>>
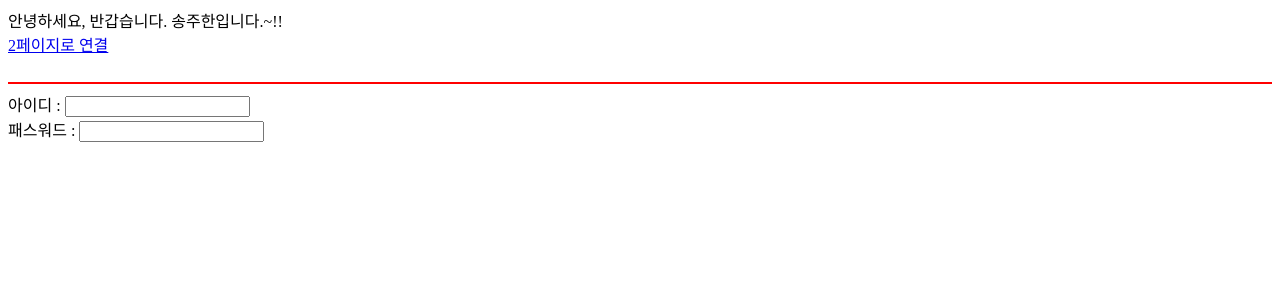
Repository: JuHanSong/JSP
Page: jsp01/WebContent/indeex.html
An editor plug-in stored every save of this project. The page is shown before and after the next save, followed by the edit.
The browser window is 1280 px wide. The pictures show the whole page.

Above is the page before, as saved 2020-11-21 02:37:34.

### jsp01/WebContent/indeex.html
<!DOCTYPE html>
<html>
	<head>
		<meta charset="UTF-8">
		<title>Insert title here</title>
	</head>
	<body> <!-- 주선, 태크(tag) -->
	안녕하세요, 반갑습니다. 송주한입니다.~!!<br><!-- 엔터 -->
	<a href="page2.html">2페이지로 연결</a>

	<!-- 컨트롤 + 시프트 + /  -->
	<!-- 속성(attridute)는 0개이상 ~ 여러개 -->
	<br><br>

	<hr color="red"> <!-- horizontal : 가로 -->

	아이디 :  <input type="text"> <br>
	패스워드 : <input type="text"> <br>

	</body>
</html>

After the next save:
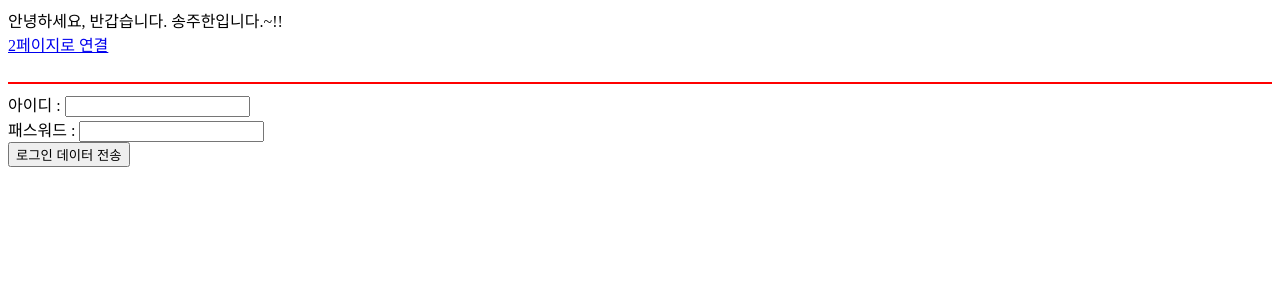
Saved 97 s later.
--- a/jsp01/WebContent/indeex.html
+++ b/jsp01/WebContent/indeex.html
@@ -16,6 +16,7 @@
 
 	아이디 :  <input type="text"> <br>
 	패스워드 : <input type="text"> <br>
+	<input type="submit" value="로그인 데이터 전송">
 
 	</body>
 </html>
<<
**Work request:** The answer must consist of the line containing "<!DOCTYPE html>" and every line after it through the end of the records, retyped exactly, with all pictures left out.

**Answer space:**
<!DOCTYPE html>
<html>
	<head>
		<meta charset="UTF-8">
		<title>Insert title here</title>
	</head>
	<body> <!-- 주선, 태크(tag) -->
	안녕하세요, 반갑습니다. 송주한입니다.~!!<br><!-- 엔터 -->
	<a href="page2.html">2페이지로 연결</a>

	<!-- 컨트롤 + 시프트 + /  -->
	<!-- 속성(attridute)는 0개이상 ~ 여러개 -->
	<br><br>

	<hr color="red"> <!-- horizontal : 가로 -->

	아이디 :  <input type="text"> <br>
	패스워드 : <input type="text"> <br>

	</body>
</html>

After the next save:
Saved 97 s later.
--- a/jsp01/WebContent/indeex.html
+++ b/jsp01/WebContent/indeex.html
@@ -16,6 +16,7 @@
 
 	아이디 :  <input type="text"> <br>
 	패스워드 : <input type="text"> <br>
+	<input type="submit" value="로그인 데이터 전송">
 
 	</body>
 </html>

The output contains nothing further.